Thursday, September 17, 2015

Research Logs for..

Research Logs

for the Genealogist Who Doesn't Know Where to Go Next 

(click here for the list of topics currently in this series)

When I lecture about keeping a spreadsheet research log, I always tell the audience there is one thing they can definitely do WRONG. That is not keeping and using a research log. There are many ways to do it right and there's a lot of personal preference related to a research log. That is why it is included in this series. If you don't know what a research log (or research calendar) is, you need to learn. You need to understand why you should keep and use one before you can find one that works for you.

I love my research log in Excel. I never did a good job keeping it or using it before I put it in Excel. I also love Evernote. So I tried keeping it there; it made perfect sense. It just didn't work for me. I don't love Microsoft so I tried keeping it in a different spreadsheet program (Open Office or Google Sheets). That didn't work for me either. I've given up; I'm keeping it in Excel. It works for me.

That does not mean it is necessarily the answer for you!

Here is a list of things you HAVE to consider.
  1. Will you actually KEEP the log (i.e. record your research/sources as you research)
  2. Will you USE the log (i.e. refer to it in future)
  3. Will you be able find the log when you need it
  4. Will you be able to read the entries and fit/find everything that should be in the log
As I mentioned, Evernote sounded perfect for me. It would always be with me, it was legible and searchable but it just didn't quite meet items 1 & 2. I didn't like the way it looked and I didn't like the way I had to find entries. It didn't matter how perfect it seemed because I wouldn't keep and use a log in Evernote. Why am I rambling on about this? Because one link to research log information is probably not going to be enough if this is your introduction to the concept of a research log. You need to keep learning about them until it clicks. Visit your local library and get some general "how-to" guides on genealogy and read about research logs.

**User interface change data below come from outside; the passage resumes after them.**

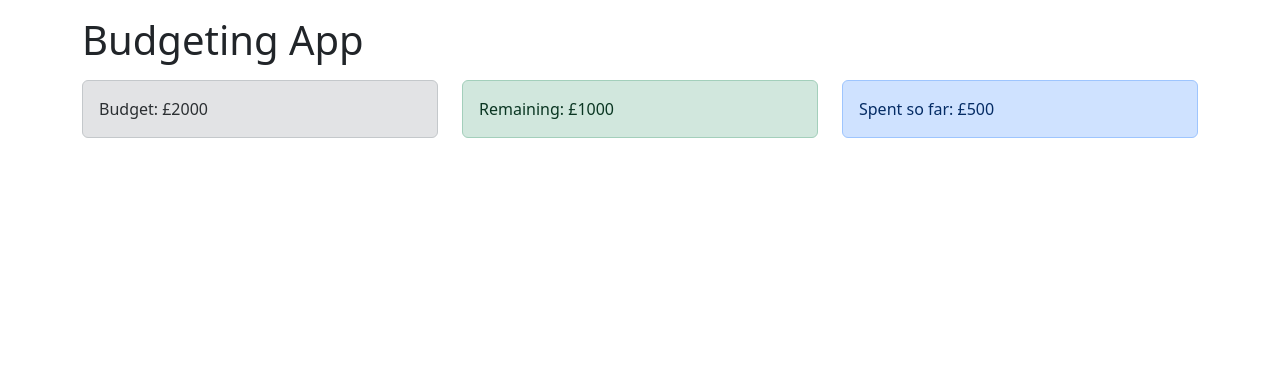
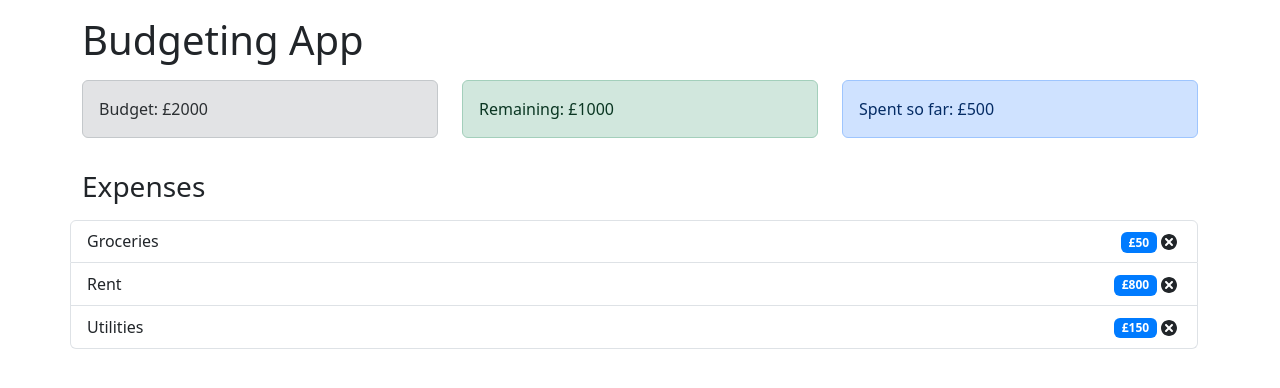
Before and after one commit to Noblenog/budgeting-app, a React (Create React App) app: page / in a window 1280 px wide. Shown: the top 388 px of the page. Built offline with nearby package versions, Linux system fonts and the light colour scheme.

Commit message:
added rudimentary expense list display for front page

```diff
--- a/src/App.js
+++ b/src/App.js
@@ -3,6 +3,7 @@
 import Budget from './components/Budget';
 import Remaining from './components/Remaining';
 import ExpenseTotal from './components/ExpenseTotal';
+import ExpenseList from './components/ExpenseList';
 
 const App = () => {
   return (
@@ -19,6 +20,10 @@
           <ExpenseTotal />
         </div>
       </div>
+      <h3 className ='mt-3'>Expenses</h3>
+      <div className = 'row mt-3'>
+        <ExpenseList />
+      </div>
     </div>
   );
 };
--- /dev/null
+++ b/src/components/ExpenseItem.js
@@ -0,0 +1,16 @@
+import React from 'react';
+import { TiDelete } from 'react-icons/ti';
+
+const ExpenseItem = (props)=> {
+    return (
+        <li className='list-group-item d-flex justify-content-between align-items-center'>
+            {props.name}
+            <div>
+                <span className='badge badge-primary badge-pill mr-3'>£{props.cost}</span>
+                <TiDelete size ='1.5em'></TiDelete>
+            </div>
+        </li>
+    );
+};
+
+export default ExpenseItem;
--- /dev/null
+++ b/src/components/ExpenseList.js
@@ -0,0 +1,21 @@
+import React from 'react';
+import ExpenseItem from './ExpenseItem';
+
+
+const ExpenseList = () => {
+    const expenses = [
+        { id: 1, name: 'Groceries', cost: 50 },
+        { id: 2, name: 'Rent', cost: 800 },
+        { id: 3, name: 'Utilities', cost: 150 },
+    ];
+
+    return (
+        <ul className="list-group">
+            {expenses.map((expense) => (
+                <ExpenseItem key={expense.id} name={expense.name} cost={expense.cost} />
+            ))}
+        </ul>
+    );
+};
+
+export default ExpenseList;
--- a/src/index.css
+++ b/src/index.css
@@ -11,3 +11,8 @@
   font-family: source-code-pro, Menlo, Monaco, Consolas, 'Courier New',
     monospace;
 }
+
+.badge-primary {
+  background-color: #007bff !important; /* Blue background */
+  color: white !important;            /* White text */
+}
```
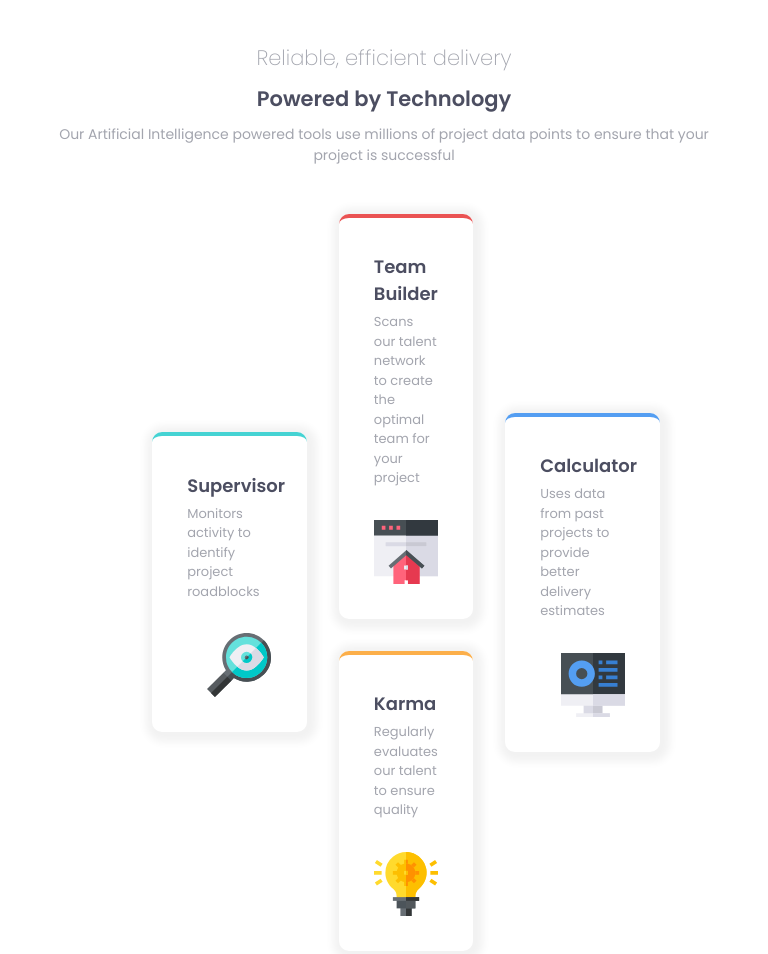
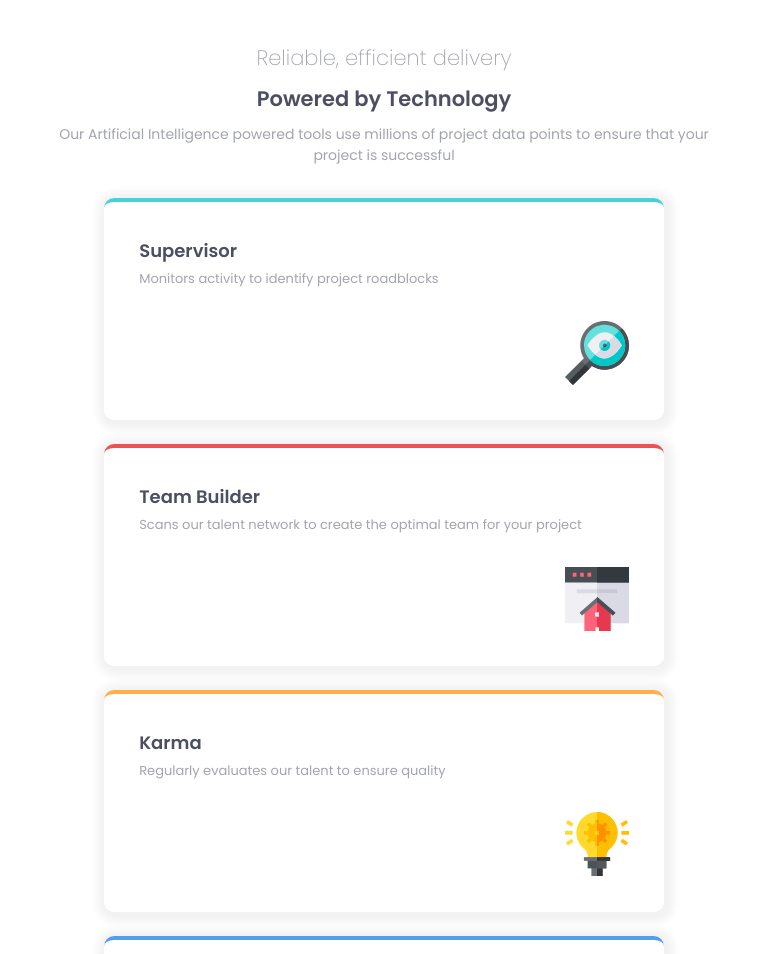
Before and after one commit to marviecephas/four_cards, a plain HTML site: page index.html in a window 768 px wide. Shown: the top 954 px of the page. Drawn offline with Linux system fonts and the light colour scheme.

Commit message:
Declare styling for small screens

```diff
--- a/style.css
+++ b/style.css
@@ -32,6 +32,7 @@ body{
     /* margin:50px 10px; */
     display:flex;
     flex-direction:column;
+    gap: 2em;
     /* justify-content:space-around; */
     /* height:950px; */
     width: 100%;
@@ -40,6 +41,7 @@ body{
     /* height:50%; */
     display:flex;
     flex-direction:column;
+    gap: 2em;
     /* justify-content:space-around; */
 }
 .child_container{
@@ -80,7 +82,8 @@ svg{
     border-top:4px solid hsl(212, 86%, 64%);
 }
 
-@media (min-width: 600px) {
+/* Responsiveness of different breakpoints starts */
+@media (min-width: 865px) {
     .parent_container_two{
         flex-direction: row;
         align-items: center;
@@ -94,3 +97,15 @@ svg{
         gap: 2em;
     }
 }
+
+
+
+@media (min-width: 400px) and (max-width: 864px) {
+    .parent_container_two{
+        gap: 1.5em;
+        padding: 2em 5em;
+    }
+    .sub_parent_container{
+        gap: 1.5em;
+    }
+}
```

I could write on and on about how to keep a log and what goes into a log but instead I'll provide some links. These are just a sampling but are a good starting point.
"Research Logs" on FamilySearch Wiki, https://familysearch.org/learn/wiki/en/Research_Logs
Printable research log from FamilySearch, https://familysearch.org/learn/wiki/en/File:Research_Log.pdf
Electronic (Word) research log from FamilySearch, https://familysearch.org/learn/wiki/en/File:Research_Log.doc
"Getting Organized" from American Ancestors, includes information on research logs, http://www.americanancestors.org/education/learning-resources/read/getting-organized
FamilyTree Magazine "Research Trackers and Organizers" - note that several of these are essentially "research logs" under different names. 
Also try searching "Genealogy Research Logs" or "Genealogy Research Calendars," the Google image results may be helpful to see a variety of logs. You can also add the name of a program if you want to see if there is information specific to a program you are interested in. For example, I know there are many blog posts about keeping a log in Evernote.